Wattpad has traditionally been an online storytelling application. Its millions of users could upload their own stories in a serialized fashion, chapter by chapter. There were options for both original fiction and fan fiction. Stories could easily be discovered and readers could directly comment on each chapter, giving their feedback.
The most popular Wattpad stories have even been getting mainstream media attention in the past few years. The Kissing Booth by Beth Reekles was uploaded in 2011 and gained a Netflix adaptation in 2018 starring Joey King and Jacob Eliordi. After, a Harry Styles fanfiction, by Anna Todd was not only picked up by a Simon & Schuster imprint (with a six-figure check) but it’s screen rights were bought by Paramount Pictures. The movie, starring Josephine Lanford and Hero Fiennes Tiffin, is set to release on April 12, 2019.
With its newfound success, the publishing division is Wattpad’s latest venture. The company’s chief executive and co-founder Allen Lau also described the “Story DNA Machine Learning” technology it will be using to “take the ‘guesswork’” out of publishing. This technology will “scan and analyze the hundreds of millions of stories on the app to find themes or elements that might determine a story’s commercial success.” This is said to counteract the bias in publishing which relies on individual editors’ tastes, said Ashleigh Gardner, the Head of Publishing at Wattpad. She pointed to Fifty Shades of Gray as an example of a book that wouldn’t have been published without online support.
Let me just say: an algorithm as your main editorial vision is a horrible idea.
Now, I have nothing against Wattpad as a company. I know their reputation can be fraught and there are loads of stereotypes applied to the stories uploaded there (YA romances with problematic love interests) and the writers who upload them (teenage girls). However, that is not the discussion we are having today.
The thing I take issue with is their Story DNA technology technique and their “data driven” approach.

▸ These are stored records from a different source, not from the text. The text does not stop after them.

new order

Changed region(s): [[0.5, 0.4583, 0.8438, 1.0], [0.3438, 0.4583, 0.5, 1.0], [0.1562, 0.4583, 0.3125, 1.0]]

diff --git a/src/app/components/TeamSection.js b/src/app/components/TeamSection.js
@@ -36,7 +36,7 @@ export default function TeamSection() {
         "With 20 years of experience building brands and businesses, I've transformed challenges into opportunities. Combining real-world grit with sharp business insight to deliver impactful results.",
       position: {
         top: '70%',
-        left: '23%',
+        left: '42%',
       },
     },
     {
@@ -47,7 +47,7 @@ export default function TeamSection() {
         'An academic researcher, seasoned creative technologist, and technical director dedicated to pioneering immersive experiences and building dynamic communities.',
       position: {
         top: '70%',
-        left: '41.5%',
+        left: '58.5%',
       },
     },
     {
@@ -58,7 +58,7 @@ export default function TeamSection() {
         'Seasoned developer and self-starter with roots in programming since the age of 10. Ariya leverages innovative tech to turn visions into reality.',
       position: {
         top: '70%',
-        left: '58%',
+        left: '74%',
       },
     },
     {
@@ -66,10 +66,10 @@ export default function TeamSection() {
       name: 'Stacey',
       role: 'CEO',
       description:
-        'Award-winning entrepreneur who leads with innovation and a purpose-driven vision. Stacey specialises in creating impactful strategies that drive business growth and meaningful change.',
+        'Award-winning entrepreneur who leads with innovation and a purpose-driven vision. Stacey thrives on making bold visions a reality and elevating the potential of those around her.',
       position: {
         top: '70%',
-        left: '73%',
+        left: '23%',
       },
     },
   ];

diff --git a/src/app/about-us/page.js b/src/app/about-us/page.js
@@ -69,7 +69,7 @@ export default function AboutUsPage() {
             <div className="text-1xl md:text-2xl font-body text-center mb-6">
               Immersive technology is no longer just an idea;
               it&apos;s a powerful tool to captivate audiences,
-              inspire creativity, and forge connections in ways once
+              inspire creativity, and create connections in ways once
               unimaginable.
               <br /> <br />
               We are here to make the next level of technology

First of all, I doubt it will work very well. Stories are not data points. You might be able to categorize some data on the stories such as genre, word count, number of readers on the site, etc, but there are limits to what you can plug into your algorithm. We have all been scrolling on Netflix late at night and never clicked on the “recommended” titles that Netflix is pushing on us. Why? Because we understand that Ten Things I Hate About You and Insatiable aren’t the same thing. They might both be labelled “teen-movie” “romantic” and they might both have gotten a lot of views on the platform, but I don’t think any human content curator would say they’re the equivalent of each other.
An algorithm has no eye for the quality of a piece of writing. It can see how hits it gets, but as we know, the most popular story isn’t always the best written. And also, great stories don’t always have mass market appeal.
As far as the diversity issue they bring up, I agree with the fact that there is a diversity issue in publishing. According to the 2017 Publishers Weekly Industry Salary Survey, 86% of 664 respondents were white. That is a huge issue and types of stories getting published reflects this.
However, the answer to the diversity problem is not to get rid of a human editorial eye for most of the process. It is not to replace it with an algorithm. Because we must beg the question, who is programing that algorithm? A computer does not get a pass for being objective. Also if those algorithms are using past data, they could be passing on the very mistakes of individuals and readers that they claim this technology will circumvent.
The answer, instead, is to hire people of color to do that work. It is to amplify the voices of the editors, writers, publishers of color that are already doing that work. Put money into their imprints and their books. It’s not rocket science and it’s not an algorithm!
There is no way this algorithm can “take the guesswork” out of publishing. That is simply impossible. Books are art no matter how you slice it. Readers are not predictable data points and the book publishing world is changing faster than ever.
Moreover, as Laura Zats put it in her podcast, Print Run, “Guessing is the best part” and as Eric Hanes elaborated, “[guessing] is the most artistically meaningful part.”